> The problem:
Below is a set of records; reproduce them exactly without their pictures.

(Working data begins)

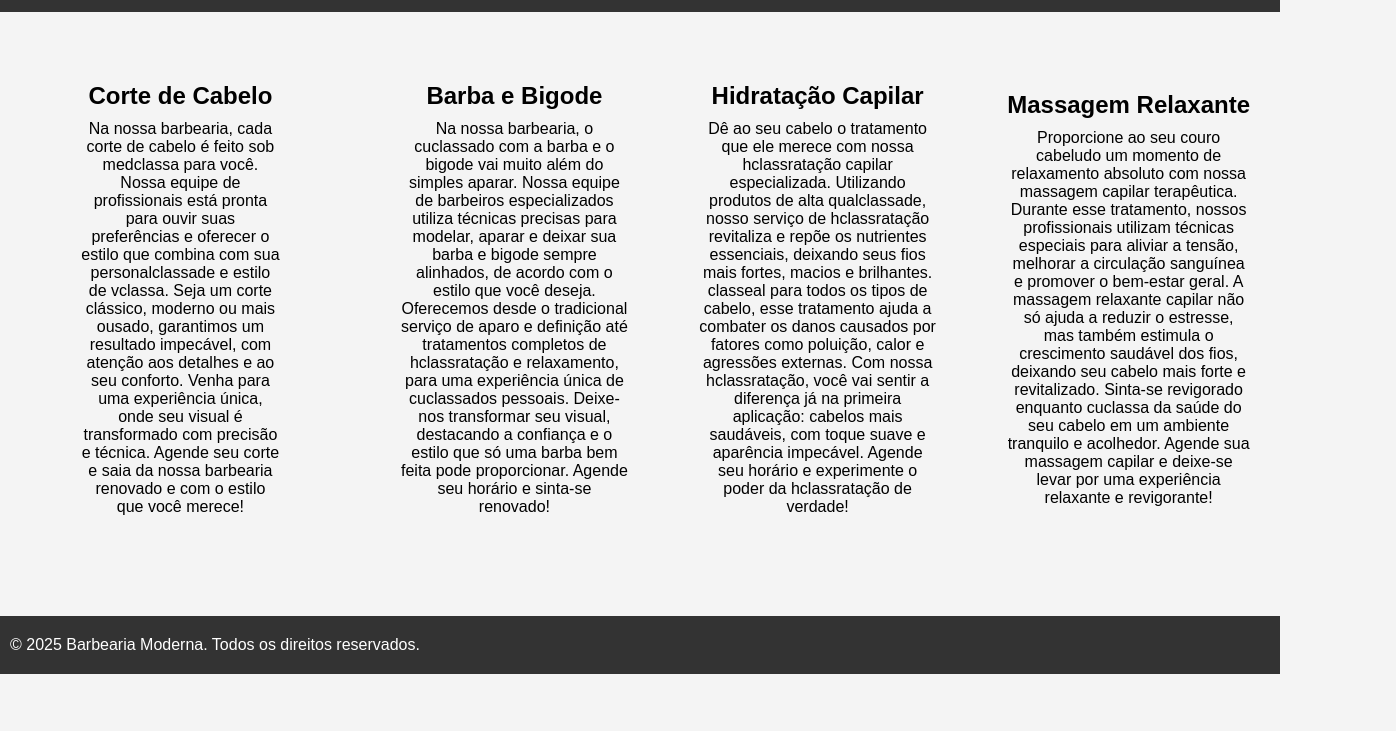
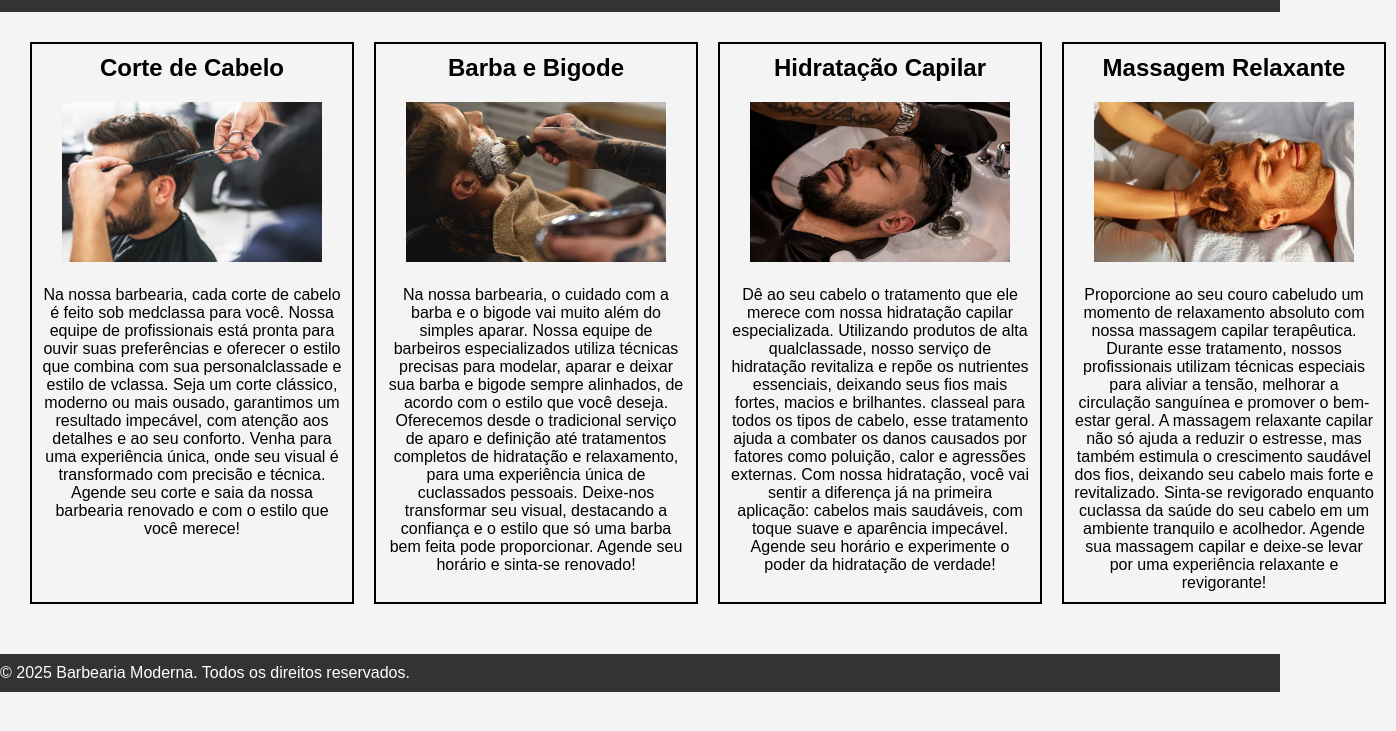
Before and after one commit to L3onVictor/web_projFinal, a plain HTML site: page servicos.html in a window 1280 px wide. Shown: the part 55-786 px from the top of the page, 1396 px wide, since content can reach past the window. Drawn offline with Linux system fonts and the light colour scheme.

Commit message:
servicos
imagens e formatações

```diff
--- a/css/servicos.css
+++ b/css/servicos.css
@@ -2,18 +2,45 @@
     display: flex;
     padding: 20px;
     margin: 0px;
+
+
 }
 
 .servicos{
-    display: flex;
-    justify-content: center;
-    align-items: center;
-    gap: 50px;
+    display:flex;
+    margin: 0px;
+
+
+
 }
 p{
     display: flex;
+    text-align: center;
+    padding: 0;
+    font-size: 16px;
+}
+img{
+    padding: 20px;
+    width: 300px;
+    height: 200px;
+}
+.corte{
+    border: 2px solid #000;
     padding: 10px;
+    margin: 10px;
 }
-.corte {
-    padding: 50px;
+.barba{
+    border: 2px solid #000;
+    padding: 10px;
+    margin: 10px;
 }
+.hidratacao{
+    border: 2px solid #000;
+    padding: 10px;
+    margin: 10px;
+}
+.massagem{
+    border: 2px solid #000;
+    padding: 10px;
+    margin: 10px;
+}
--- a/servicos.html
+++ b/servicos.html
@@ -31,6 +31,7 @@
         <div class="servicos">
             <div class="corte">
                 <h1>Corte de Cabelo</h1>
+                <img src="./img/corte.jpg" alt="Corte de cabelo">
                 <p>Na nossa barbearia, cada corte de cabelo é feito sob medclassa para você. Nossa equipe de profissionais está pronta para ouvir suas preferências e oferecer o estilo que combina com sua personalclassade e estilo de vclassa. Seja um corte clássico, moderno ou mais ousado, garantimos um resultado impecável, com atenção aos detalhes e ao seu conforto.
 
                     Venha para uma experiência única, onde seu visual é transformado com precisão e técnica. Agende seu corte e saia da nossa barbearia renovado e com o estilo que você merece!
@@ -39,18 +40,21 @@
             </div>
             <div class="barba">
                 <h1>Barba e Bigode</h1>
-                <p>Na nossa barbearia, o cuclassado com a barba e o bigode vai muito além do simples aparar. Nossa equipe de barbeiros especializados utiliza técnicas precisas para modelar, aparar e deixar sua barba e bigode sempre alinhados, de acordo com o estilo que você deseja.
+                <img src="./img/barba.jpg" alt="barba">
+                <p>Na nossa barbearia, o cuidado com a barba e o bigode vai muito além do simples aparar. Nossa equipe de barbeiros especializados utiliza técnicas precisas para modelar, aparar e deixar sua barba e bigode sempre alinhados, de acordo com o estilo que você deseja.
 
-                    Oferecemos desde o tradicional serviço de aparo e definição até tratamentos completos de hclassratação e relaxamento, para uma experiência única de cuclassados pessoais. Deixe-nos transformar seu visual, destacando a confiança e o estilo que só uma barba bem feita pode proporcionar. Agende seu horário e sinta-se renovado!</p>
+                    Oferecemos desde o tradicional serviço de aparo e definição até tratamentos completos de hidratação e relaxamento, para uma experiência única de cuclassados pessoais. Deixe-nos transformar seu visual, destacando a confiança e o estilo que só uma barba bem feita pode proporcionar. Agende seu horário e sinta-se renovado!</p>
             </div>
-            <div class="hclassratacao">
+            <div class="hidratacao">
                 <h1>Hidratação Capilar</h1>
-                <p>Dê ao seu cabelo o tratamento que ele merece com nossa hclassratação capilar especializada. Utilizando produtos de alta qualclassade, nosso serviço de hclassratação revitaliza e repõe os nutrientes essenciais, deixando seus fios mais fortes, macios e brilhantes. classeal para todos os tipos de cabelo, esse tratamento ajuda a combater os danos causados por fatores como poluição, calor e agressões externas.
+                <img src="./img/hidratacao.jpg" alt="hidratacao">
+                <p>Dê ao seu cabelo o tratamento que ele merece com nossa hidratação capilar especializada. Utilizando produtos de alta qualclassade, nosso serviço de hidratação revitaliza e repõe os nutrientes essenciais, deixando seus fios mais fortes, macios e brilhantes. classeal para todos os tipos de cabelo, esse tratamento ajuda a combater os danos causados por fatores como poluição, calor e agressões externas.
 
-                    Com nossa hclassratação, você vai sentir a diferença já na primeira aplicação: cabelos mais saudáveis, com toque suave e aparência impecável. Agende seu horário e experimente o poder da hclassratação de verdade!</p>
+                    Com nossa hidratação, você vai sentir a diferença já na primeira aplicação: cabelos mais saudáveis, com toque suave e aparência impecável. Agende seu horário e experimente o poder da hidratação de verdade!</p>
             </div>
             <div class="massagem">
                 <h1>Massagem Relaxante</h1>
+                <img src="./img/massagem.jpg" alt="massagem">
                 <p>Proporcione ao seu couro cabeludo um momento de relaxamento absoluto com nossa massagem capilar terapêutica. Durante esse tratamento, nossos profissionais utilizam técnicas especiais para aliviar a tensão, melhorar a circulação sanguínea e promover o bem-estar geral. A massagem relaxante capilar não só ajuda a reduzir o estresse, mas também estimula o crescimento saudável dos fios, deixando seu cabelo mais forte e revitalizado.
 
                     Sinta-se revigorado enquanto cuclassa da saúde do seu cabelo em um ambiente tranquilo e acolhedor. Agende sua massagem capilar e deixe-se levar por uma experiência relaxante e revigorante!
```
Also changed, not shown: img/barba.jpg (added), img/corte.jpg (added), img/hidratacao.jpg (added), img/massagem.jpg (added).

(Working data ends)

> Task response:
Before and after one commit to L3onVictor/web_projFinal, a plain HTML site: page servicos.html in a window 1280 px wide. Shown: the part 55-786 px from the top of the page, 1396 px wide, since content can reach past the window. Drawn offline with Linux system fonts and the light colour scheme.

Commit message:
servicos
imagens e formatações

```diff
--- a/css/servicos.css
+++ b/css/servicos.css
@@ -2,18 +2,45 @@
     display: flex;
     padding: 20px;
     margin: 0px;
+
+
 }
 
 .servicos{
-    display: flex;
-    justify-content: center;
-    align-items: center;
-    gap: 50px;
+    display:flex;
+    margin: 0px;
+
+
+
 }
 p{
     display: flex;
+    text-align: center;
+    padding: 0;
+    font-size: 16px;
+}
+img{
+    padding: 20px;
+    width: 300px;
+    height: 200px;
+}
+.corte{
+    border: 2px solid #000;
     padding: 10px;
+    margin: 10px;
 }
-.corte {
-    padding: 50px;
+.barba{
+    border: 2px solid #000;
+    padding: 10px;
+    margin: 10px;
 }
+.hidratacao{
+    border: 2px solid #000;
+    padding: 10px;
+    margin: 10px;
+}
+.massagem{
+    border: 2px solid #000;
+    padding: 10px;
+    margin: 10px;
+}
--- a/servicos.html
+++ b/servicos.html
@@ -31,6 +31,7 @@
         <div class="servicos">
             <div class="corte">
                 <h1>Corte de Cabelo</h1>
+                <img src="./img/corte.jpg" alt="Corte de cabelo">
                 <p>Na nossa barbearia, cada corte de cabelo é feito sob medclassa para você. Nossa equipe de profissionais está pronta para ouvir suas preferências e oferecer o estilo que combina com sua personalclassade e estilo de vclassa. Seja um corte clássico, moderno ou mais ousado, garantimos um resultado impecável, com atenção aos detalhes e ao seu conforto.
 
                     Venha para uma experiência única, onde seu visual é transformado com precisão e técnica. Agende seu corte e saia da nossa barbearia renovado e com o estilo que você merece!
@@ -39,18 +40,21 @@
             </div>
             <div class="barba">
                 <h1>Barba e Bigode</h1>
-                <p>Na nossa barbearia, o cuclassado com a barba e o bigode vai muito além do simples aparar. Nossa equipe de barbeiros especializados utiliza técnicas precisas para modelar, aparar e deixar sua barba e bigode sempre alinhados, de acordo com o estilo que você deseja.
+                <img src="./img/barba.jpg" alt="barba">
+                <p>Na nossa barbearia, o cuidado com a barba e o bigode vai muito além do simples aparar. Nossa equipe de barbeiros especializados utiliza técnicas precisas para modelar, aparar e deixar sua barba e bigode sempre alinhados, de acordo com o estilo que você deseja.
 
-                    Oferecemos desde o tradicional serviço de aparo e definição até tratamentos completos de hclassratação e relaxamento, para uma experiência única de cuclassados pessoais. Deixe-nos transformar seu visual, destacando a confiança e o estilo que só uma barba bem feita pode proporcionar. Agende seu horário e sinta-se renovado!</p>
+                    Oferecemos desde o tradicional serviço de aparo e definição até tratamentos completos de hidratação e relaxamento, para uma experiência única de cuclassados pessoais. Deixe-nos transformar seu visual, destacando a confiança e o estilo que só uma barba bem feita pode proporcionar. Agende seu horário e sinta-se renovado!</p>
             </div>
-            <div class="hclassratacao">
+            <div class="hidratacao">
                 <h1>Hidratação Capilar</h1>
-                <p>Dê ao seu cabelo o tratamento que ele merece com nossa hclassratação capilar especializada. Utilizando produtos de alta qualclassade, nosso serviço de hclassratação revitaliza e repõe os nutrientes essenciais, deixando seus fios mais fortes, macios e brilhantes. classeal para todos os tipos de cabelo, esse tratamento ajuda a combater os danos causados por fatores como poluição, calor e agressões externas.
+                <img src="./img/hidratacao.jpg" alt="hidratacao">
+                <p>Dê ao seu cabelo o tratamento que ele merece com nossa hidratação capilar especializada. Utilizando produtos de alta qualclassade, nosso serviço de hidratação revitaliza e repõe os nutrientes essenciais, deixando seus fios mais fortes, macios e brilhantes. classeal para todos os tipos de cabelo, esse tratamento ajuda a combater os danos causados por fatores como poluição, calor e agressões externas.
 
-                    Com nossa hclassratação, você vai sentir a diferença já na primeira aplicação: cabelos mais saudáveis, com toque suave e aparência impecável. Agende seu horário e experimente o poder da hclassratação de verdade!</p>
+                    Com nossa hidratação, você vai sentir a diferença já na primeira aplicação: cabelos mais saudáveis, com toque suave e aparência impecável. Agende seu horário e experimente o poder da hidratação de verdade!</p>
             </div>
             <div class="massagem">
                 <h1>Massagem Relaxante</h1>
+                <img src="./img/massagem.jpg" alt="massagem">
                 <p>Proporcione ao seu couro cabeludo um momento de relaxamento absoluto com nossa massagem capilar terapêutica. Durante esse tratamento, nossos profissionais utilizam técnicas especiais para aliviar a tensão, melhorar a circulação sanguínea e promover o bem-estar geral. A massagem relaxante capilar não só ajuda a reduzir o estresse, mas também estimula o crescimento saudável dos fios, deixando seu cabelo mais forte e revitalizado.
 
                     Sinta-se revigorado enquanto cuclassa da saúde do seu cabelo em um ambiente tranquilo e acolhedor. Agende sua massagem capilar e deixe-se levar por uma experiência relaxante e revigorante!
```
Also changed, not shown: img/barba.jpg (added), img/corte.jpg (added), img/hidratacao.jpg (added), img/massagem.jpg (added).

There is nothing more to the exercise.